Buenos Aires is one of the cities with the highest ratio of psychologist per habitant. I think it comes after Geneva, or Paris. We love our therapists. We develop deep bonds with them, love them and in some cases, an unhealthy dependence might occur. For the most part, there is nothing particularly wrong with us, it is something you start to do around adolescence, just to keep everything running ok mentally, to keep your neurosis in good shape. Anyway, in the beginning of my husband’s argentine journey, he had a typical case of culture shock, homesickness and confusion about the future. It didn’t surprise me, since I was going through something similar myself, and I was born and raised here!

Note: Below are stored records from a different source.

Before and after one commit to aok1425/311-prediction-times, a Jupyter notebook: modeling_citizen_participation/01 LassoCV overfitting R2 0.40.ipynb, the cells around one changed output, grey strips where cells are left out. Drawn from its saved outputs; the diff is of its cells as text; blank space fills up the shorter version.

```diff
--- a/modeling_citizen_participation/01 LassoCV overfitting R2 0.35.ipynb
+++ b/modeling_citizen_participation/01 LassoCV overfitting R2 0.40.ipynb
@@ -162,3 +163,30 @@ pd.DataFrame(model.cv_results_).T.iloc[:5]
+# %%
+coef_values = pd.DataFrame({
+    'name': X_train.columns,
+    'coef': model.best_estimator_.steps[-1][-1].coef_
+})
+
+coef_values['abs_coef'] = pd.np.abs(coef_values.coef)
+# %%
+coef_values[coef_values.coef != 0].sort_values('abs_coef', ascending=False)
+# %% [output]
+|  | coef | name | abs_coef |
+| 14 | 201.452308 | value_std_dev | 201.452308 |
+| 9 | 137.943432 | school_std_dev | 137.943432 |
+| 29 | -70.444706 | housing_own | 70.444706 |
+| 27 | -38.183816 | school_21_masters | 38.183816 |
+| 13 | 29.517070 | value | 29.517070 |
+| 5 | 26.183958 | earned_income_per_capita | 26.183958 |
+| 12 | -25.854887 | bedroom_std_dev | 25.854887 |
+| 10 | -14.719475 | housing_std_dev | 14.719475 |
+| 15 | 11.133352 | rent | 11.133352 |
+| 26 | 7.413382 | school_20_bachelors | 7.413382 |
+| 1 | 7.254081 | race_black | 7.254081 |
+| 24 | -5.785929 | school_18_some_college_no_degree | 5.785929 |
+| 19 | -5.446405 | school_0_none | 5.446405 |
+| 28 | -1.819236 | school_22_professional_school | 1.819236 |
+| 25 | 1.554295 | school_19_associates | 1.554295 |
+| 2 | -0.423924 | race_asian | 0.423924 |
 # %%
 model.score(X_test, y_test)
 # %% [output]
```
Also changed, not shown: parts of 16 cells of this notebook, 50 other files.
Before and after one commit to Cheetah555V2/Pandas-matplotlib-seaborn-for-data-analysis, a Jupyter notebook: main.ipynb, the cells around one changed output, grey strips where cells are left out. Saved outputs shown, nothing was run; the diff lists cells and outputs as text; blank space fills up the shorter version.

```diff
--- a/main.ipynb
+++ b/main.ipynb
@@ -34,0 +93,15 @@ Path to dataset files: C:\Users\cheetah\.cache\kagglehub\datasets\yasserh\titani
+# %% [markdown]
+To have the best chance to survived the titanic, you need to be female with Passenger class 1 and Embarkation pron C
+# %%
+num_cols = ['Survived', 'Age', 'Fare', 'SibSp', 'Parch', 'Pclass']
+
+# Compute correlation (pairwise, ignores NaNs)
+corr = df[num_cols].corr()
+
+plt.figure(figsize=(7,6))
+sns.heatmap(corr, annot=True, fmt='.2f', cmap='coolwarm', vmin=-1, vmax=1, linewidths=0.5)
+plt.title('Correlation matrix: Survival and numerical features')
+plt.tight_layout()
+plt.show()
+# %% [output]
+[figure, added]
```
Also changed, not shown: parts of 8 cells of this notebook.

When I suggested finding a therapist, he looked at me as if I had two heads. What? To pay someone just to whine? No way! I can talk to you! You can help me! He was truly confused about the suggestion, and when those initial hard times were fortunately gone, he would secretly and not-so-secretly chuckle when my friends would talk about their psychologist-dramas. When he started understanding more and more Spanish, and could understand what friends would tell (very intimate and personal things casually over coffee, definitely TMI for his taste) he would wonder why, oh why, if you go to therapy, you also have to participate your friends about the minute details of your family issues, relationship issues and existential issues. He urged me to be more discreet about things involving him, and for the most part, I do. (For the most part)
Being a multicultural family (our son was born in Mexico, a country where we lived for a few years and we have a deep connection with, and is important for us to keep that cultural bond strong for our child) means that we need to approach differences with an open mind and cultural sensitivity. It is also a source of amusing anecdotes we like to tell our friends. It is an eclectic mix of flavors, sounds, customs and traditions. And something we feel very proud about.